● **WHAT THE TASK REQUIRES**:
Go through the records and copy each line where the word "SolarEdge" occurs.

Before-and-after change data:
Segment Open

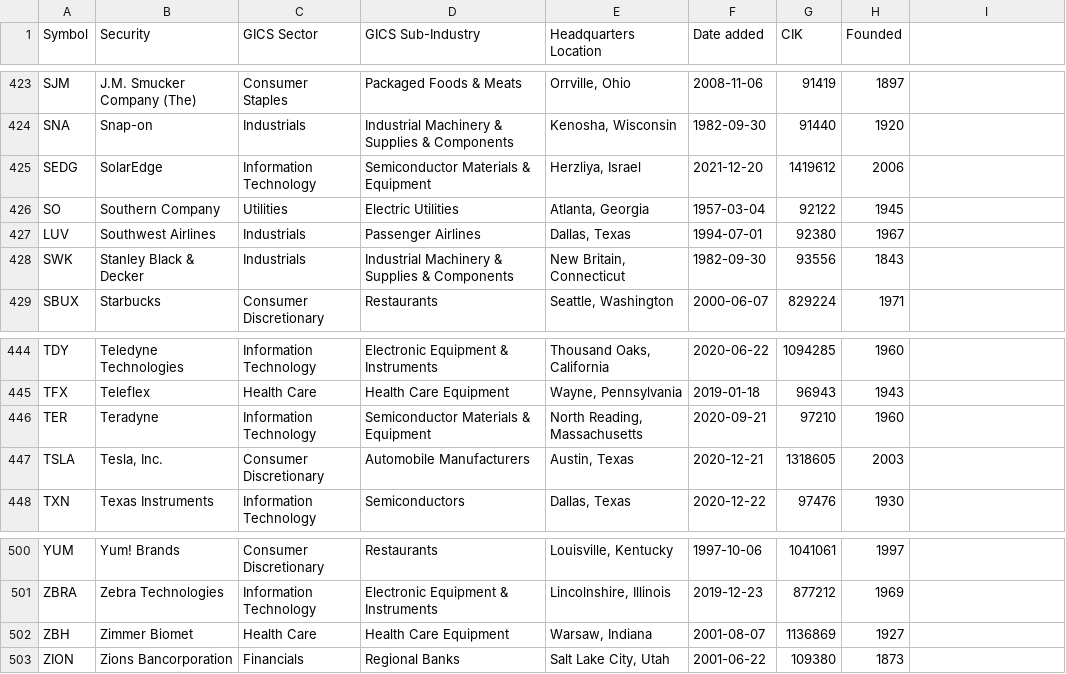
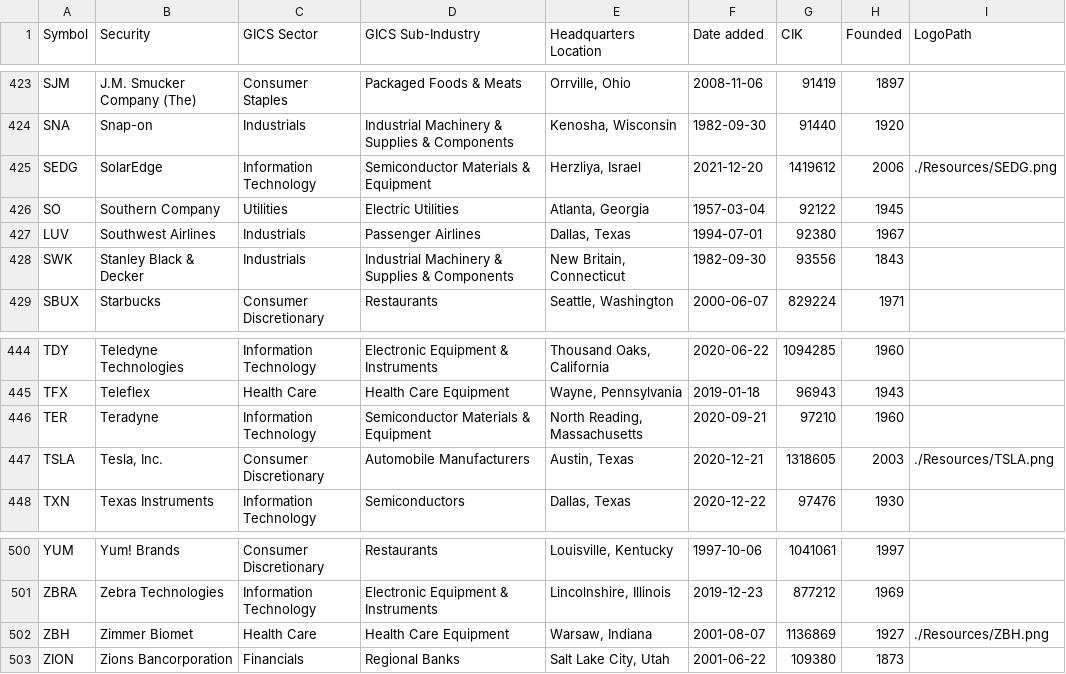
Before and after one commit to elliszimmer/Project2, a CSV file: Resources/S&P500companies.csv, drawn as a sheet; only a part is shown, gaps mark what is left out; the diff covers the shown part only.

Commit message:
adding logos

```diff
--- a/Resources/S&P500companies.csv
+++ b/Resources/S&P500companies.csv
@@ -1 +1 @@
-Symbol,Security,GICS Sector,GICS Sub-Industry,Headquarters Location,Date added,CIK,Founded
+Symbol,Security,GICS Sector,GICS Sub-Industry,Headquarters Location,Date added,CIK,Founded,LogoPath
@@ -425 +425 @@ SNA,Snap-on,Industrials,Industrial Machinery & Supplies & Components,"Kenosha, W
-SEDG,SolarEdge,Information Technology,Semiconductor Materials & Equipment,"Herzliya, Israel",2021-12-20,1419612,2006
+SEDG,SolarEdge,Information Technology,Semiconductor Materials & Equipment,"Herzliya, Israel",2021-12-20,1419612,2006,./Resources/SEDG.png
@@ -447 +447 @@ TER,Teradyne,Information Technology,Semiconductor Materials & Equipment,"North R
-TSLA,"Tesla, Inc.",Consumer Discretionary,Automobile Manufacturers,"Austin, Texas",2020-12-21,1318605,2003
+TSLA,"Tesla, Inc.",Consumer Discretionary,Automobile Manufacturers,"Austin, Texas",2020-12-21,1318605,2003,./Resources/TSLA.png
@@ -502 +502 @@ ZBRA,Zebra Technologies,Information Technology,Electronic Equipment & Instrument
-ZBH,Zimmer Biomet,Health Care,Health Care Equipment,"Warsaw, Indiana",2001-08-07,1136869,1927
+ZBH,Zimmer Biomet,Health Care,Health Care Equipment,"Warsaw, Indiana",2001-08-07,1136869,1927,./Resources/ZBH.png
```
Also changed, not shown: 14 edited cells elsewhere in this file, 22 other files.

Segment Closed

● **REPLY**:
-SEDG,SolarEdge,Information Technology,Semiconductor Materials & Equipment,"Herzliya, Israel",2021-12-20,1419612,2006
+SEDG,SolarEdge,Information Technology,Semiconductor Materials & Equipment,"Herzliya, Israel",2021-12-20,1419612,2006,./Resources/SEDG.png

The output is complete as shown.